Remote workers can feel overwhelmed by the amount of text they have to process. So finding ways to keep on top of what's going on is imperative for communicating efficiently with others.
Create archive lists and CC irrelevant emails to them, so you can save and share them without flooding non-involved people.
Hanlon's razor refers to the idea that we should always assume ignorance before malice. This is especially important in situations where you're missing context.
If you're communicating via text with co-workers who are multiple time zones away, try to always assume ignorance before malice if you have a misunderstanding.
One way to compensate for the lack of context in remote communication is to be more forward and open than you normally would. But doing so you're more likely to misread and bug people because you lack otherwise obvious physical signs that would let you adjust your behavior tactfully.

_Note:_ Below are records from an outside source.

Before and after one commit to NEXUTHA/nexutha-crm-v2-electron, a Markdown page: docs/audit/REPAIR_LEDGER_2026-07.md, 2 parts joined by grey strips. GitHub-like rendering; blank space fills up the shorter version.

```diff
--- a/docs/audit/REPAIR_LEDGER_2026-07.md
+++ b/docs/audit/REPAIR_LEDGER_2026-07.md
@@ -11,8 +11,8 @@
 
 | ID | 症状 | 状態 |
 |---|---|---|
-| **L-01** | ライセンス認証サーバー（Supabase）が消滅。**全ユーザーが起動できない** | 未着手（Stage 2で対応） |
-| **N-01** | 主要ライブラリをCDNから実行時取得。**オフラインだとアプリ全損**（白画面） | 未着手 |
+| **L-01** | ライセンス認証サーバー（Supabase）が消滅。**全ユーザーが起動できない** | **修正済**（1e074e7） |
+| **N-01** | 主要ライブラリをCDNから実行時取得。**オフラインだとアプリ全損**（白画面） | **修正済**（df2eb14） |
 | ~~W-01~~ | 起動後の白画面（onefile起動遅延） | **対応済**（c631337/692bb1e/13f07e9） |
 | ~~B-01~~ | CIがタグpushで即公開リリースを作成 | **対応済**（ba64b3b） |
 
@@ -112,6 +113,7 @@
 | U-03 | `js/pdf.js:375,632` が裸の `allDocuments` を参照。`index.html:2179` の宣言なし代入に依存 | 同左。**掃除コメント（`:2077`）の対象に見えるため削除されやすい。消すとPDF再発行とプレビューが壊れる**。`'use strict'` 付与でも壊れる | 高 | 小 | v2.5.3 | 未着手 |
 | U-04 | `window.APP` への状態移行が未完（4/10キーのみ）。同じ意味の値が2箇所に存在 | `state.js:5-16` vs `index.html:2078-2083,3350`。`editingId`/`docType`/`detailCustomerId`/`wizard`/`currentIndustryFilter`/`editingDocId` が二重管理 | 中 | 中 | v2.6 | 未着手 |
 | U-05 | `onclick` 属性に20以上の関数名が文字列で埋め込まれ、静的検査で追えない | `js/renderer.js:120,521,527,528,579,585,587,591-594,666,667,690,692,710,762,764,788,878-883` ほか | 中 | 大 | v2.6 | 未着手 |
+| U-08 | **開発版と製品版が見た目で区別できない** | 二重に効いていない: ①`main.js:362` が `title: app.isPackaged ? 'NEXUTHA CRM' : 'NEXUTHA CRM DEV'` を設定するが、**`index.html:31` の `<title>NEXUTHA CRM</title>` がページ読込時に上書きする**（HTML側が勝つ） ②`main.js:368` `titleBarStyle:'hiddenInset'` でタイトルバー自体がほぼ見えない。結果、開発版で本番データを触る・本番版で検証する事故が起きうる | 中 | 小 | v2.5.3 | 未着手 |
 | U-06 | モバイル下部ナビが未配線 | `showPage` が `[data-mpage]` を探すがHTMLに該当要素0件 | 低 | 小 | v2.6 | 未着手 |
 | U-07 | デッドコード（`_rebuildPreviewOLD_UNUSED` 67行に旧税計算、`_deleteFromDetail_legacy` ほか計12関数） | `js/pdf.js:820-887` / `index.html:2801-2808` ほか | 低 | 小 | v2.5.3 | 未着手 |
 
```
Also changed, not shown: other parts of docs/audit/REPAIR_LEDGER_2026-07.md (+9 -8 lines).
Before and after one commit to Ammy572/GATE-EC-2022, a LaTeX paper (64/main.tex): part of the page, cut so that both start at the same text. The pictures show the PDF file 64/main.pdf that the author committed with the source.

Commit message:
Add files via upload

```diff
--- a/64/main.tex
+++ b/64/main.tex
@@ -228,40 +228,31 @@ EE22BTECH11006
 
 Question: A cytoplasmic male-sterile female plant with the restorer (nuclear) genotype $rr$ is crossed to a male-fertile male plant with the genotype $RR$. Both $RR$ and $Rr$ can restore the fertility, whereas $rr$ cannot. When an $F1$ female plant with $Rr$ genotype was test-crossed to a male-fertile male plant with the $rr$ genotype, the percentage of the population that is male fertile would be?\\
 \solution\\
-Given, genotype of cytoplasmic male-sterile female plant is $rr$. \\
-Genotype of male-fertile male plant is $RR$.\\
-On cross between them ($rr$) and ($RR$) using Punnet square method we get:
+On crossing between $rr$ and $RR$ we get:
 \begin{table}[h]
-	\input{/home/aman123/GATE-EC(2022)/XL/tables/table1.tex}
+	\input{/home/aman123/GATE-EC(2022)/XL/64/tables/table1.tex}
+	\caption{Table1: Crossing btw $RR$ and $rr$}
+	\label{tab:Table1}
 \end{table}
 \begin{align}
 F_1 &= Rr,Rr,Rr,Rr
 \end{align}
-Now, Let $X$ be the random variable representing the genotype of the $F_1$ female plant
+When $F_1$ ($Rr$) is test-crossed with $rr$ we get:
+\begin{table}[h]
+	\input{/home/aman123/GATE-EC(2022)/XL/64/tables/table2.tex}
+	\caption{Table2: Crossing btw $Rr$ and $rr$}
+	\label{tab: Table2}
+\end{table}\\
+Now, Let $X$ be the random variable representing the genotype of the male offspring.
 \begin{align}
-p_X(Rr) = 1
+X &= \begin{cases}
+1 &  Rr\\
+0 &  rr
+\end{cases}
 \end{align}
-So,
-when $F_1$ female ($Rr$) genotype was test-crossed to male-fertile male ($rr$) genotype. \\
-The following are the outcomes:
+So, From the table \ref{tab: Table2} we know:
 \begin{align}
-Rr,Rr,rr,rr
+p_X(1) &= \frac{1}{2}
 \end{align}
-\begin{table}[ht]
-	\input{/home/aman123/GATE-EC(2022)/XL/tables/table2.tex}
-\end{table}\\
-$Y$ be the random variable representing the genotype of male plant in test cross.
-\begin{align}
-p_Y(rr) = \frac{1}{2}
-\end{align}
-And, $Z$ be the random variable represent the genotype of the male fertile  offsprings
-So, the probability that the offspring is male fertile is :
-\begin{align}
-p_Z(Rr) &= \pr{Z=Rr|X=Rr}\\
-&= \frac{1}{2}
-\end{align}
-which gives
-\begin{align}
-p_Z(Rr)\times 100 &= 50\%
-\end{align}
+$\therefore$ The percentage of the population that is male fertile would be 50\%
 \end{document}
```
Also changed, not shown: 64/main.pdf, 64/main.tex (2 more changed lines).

To reduce that issue it’s necessary to share that context explicitly with each other. An alternative is to set up rules for common issues ahead of time so everyone is more likely to be open about what they need and friction is reduced.
SIMILAR ARTICLES & IDEAS:
A sense of connection and belonging are sentiments that are helpful for building “affective trust” – a form of trust based on emotional bond and interpersonal relatedness.
If your icebreaker questions are intriguing, cheeky, humorous – the answers you receive will be, too.
Many remote teams will kick off their weekly meeting with an icebreaker question or insert it during their morning stand-up meeting. Even more popular is asking a series of icebreaker questions during the onboarding process when hiring someone.
... that's capable of executing in a remote setup:
In a remote team, you'll need the right tools to make sure everyone stays on the same page and can continue to execute without a physical person standing next to them.
You likely will need a tool in certain categories like group chat and video conferencing to make remote successful.
Good processes let you get work done in the absence of all else. They provide structure and direction for getting things done.
A few examples from Zapier:
Physical presence does play a large part in moving our projects forward. Managing a project remotely requires a diligent and transparent approach to keep track and maintain the various tasks, deadl...
Creating accountability is a great way to manage the work remotely. Accountability is shifted to the teammates, who are now supposed to be responsible for their own work and decisions.
One way to build accountability in remote teams is to assign groups and let teammates hold each other responsible. Also make teammates share their work experience and any issues they face, publicly (within the team) so that it acts as a ready solution for others, reducing repeat work.
Even if the team is small, document, formalize and map each process, making it scalable and automatic.
Standard Operating Procedures, if used correctly in a remote setting, can act like a central nervous system.